Imagery acquired by the European Space Agency’s (ESA’s) Sentinel-2 satellite provides a unique insight into the recent Norilsk diesel spill on the Daldykan and Ambarnaya Rivers and Lake Pyasino in the Russian Arctic.
Developed by ESA, the Sentinel-2 satellite carries an instrument payload that samples 13 spectral bands (four bands at 10 m, six bands at 20 m and three bands at 60 m spatial resolution) to facilitate its key mission: land monitoring.
Downloaded and processed by CGG Satellite Mapping, two true-colour (bands 4, 3 and 2) images show the spread of the spill (the red floating diesel on top of the water) within the local environment across a 24-hour period from May 31st to June 1st.

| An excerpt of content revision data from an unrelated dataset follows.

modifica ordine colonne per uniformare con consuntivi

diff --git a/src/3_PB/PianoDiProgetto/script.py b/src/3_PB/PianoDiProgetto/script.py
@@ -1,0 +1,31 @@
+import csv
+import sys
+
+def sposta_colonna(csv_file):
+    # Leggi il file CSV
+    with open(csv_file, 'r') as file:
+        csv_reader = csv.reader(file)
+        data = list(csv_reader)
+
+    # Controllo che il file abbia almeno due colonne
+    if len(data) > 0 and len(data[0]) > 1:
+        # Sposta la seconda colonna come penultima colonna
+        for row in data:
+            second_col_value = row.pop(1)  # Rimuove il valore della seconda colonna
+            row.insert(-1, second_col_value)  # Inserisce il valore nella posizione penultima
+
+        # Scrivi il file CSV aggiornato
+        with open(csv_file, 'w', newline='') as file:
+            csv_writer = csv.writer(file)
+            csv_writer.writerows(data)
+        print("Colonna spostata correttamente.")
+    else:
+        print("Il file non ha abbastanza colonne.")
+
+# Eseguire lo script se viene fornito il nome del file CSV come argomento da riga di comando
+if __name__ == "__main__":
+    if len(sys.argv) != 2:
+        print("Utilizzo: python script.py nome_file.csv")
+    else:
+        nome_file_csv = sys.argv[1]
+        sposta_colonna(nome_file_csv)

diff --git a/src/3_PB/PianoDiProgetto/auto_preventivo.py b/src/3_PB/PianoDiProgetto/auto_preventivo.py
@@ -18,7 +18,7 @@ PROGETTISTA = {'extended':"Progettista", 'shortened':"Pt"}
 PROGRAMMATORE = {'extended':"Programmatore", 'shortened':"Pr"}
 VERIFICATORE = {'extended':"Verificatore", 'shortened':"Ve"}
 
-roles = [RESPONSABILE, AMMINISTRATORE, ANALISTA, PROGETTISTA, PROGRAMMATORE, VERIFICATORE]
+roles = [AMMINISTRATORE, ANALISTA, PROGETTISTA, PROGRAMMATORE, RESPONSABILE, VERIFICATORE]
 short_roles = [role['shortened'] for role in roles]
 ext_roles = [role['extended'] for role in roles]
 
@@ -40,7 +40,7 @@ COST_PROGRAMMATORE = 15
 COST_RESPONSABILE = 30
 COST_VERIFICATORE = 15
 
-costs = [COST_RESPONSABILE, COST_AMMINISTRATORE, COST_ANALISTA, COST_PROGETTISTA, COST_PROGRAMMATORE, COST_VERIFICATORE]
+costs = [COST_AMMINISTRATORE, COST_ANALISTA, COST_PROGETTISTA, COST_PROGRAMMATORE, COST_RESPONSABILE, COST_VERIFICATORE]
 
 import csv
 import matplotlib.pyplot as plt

Such imagery provides important intelligence with respect to the identification of the slick itself and the delineation of its leading edge, which often contains thick concentrates of pollutant. On June 1st, the leading edge is observed downstream of the boom locations reported in a June 9th press release, highlighting that multiple acquisitions, and in particular access to the most recent imagery, can prove critical in making the best decisions. Beyond the initial body of oil in the main river channel, the drift of oil into smaller channels and lakes to the east is also observed, highlighting the increasingly complex evolution of the spill’s impact in this deltaic environment. By the time that the May 31st image was acquired the spill had already moved approximately 12 km downstream from the source of its release – vital intelligence for spill response teams. However, the available imagery provides minimal insight into the circumstances of the release itself, which has been attributed to subsidence of the supports surrounding a diesel fuel storage tank at a heat and power plant operated by Norilsk. One causal mechanism currently being considered is permafrost thawing associated with abnormally mild temperatures.
The wide area coverage and historical archives capabilities of satellite imagery enable the rapid examination of features of interest across a study area through time. Downstream from the spill imaged by the late May/early June 2020 imagery a Sentinel-2 image acquired on 8th June 2020 shows the Norilsk facility (the diesel fuel tank location has been labelled). A red pond to the south west of this is clear to see, which is linked to the local nickel mine. Red colouration can be observed draining away from a pipeline and access track that connects the lake and the facility, an area which falls within the catchment of the local river network. In September 2016 it was reported that the Daldykan river close to this site turned red (https://www.mining.com/norilsk-blood-red-river-runs/) linked to rain water flooding over a filtration dam (https://www.theguardian.com/cities/2016/sep/15/norilsk-red-river-russias-most-polluted-city-clean).
A very high spatial resolution WorldView-2 satellite image acquired on 25th June 2016 reveals a crimson colouration across parts of the same river system during a time of snow-melt.
Situational intelligence gathered by satellites can benefit site operators through both retrospective investigations and systematic monitoring, the latter of which supports proactive management (including early detection) and environmental due diligence commitments. Our team is uniquely positioned to provide multi-scale, multi-temporal remote intelligence across large industrial sites that deliver unparalleled insights into activity, infrastructure integrity, hazards, accidents and pollution incidents and their regional impacts.